There’s a real tone of regret in Abraham’s response. He calls the rich man, ‘child’. It is affectionate, but there’s nothing to be done. He only has to look back over his life to understand his present, and indeed, his eternal situation. The rich man has had all the good things. Lazarus had had none in life. In an echo of Jesus’ mother’s words, and isn’t it wonderful to think of her forming her son’s thinking, the hungry man is filled with good things while the rich man is sent empty away.
But the rich man isn’t giving up. Realising his own cause is lost, he pleads with Abraham to send Lazarus to warn his brothers. Again, Abraham responds with regret. They have all the warning, all the guidance they need. A dead beggar is hardly going to convince them if Moses and the prophets can’t.

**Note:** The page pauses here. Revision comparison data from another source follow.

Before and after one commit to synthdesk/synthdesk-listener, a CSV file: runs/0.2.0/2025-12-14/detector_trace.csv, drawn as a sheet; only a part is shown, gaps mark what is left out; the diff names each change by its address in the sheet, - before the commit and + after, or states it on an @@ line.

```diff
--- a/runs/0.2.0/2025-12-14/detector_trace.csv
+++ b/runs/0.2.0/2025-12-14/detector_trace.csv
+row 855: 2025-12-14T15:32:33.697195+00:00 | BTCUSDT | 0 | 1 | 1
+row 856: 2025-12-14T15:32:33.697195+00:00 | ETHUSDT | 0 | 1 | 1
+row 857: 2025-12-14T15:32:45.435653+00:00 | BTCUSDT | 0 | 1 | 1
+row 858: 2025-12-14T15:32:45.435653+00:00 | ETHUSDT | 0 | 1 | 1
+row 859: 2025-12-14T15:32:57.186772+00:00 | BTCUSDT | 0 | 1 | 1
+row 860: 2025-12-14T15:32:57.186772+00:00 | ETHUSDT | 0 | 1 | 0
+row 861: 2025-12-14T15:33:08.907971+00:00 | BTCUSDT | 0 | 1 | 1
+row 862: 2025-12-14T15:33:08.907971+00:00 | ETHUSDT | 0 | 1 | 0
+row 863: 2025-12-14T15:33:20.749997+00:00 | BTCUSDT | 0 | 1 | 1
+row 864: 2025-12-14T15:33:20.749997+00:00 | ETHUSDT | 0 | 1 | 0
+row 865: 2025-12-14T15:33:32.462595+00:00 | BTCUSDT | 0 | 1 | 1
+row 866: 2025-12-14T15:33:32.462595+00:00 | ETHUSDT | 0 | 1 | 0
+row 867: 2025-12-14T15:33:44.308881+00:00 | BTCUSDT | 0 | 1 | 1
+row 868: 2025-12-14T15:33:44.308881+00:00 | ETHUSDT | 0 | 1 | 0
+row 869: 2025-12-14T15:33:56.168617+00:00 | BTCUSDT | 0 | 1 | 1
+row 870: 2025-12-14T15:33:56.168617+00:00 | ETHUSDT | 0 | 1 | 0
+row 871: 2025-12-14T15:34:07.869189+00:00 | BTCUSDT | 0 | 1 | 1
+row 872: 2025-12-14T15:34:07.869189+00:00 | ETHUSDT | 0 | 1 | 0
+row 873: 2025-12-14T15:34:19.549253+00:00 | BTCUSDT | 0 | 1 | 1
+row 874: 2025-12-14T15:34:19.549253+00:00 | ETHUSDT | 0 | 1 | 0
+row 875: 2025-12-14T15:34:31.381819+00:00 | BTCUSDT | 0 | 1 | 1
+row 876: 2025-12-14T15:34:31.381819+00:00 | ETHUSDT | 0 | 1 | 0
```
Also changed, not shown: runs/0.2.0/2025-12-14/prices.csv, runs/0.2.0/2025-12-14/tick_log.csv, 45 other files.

There is nothing that can be done. It was all too late. Does this seem like a justice to our ears? How does this story fit with our understanding of a loving and compassionate God? In truth, it fits very well. We could read this as a story about what happens after death, and many have done so, but I think that if we make that our focus, we fall into the trap of thinking more about ourselves than about others, and that is exactly what the rich man did.
It is natural, I think, to identify more with the rich man. Who, after all, would aspire to live a life like Lazarus’? We are also aware, though many of us struggle in certain respects, particularly financially, that, compared with many, we live comfortable lives. If you saw the BBC report from Yemen this week, and the images of children literally dying from hunger in front of the camera, you know that, although we are not dressed in purple silk and feasting on veal every day, we are all pretty well off. So, as we read this story, the question that may well come to mind is – are we bound for the fiery pit?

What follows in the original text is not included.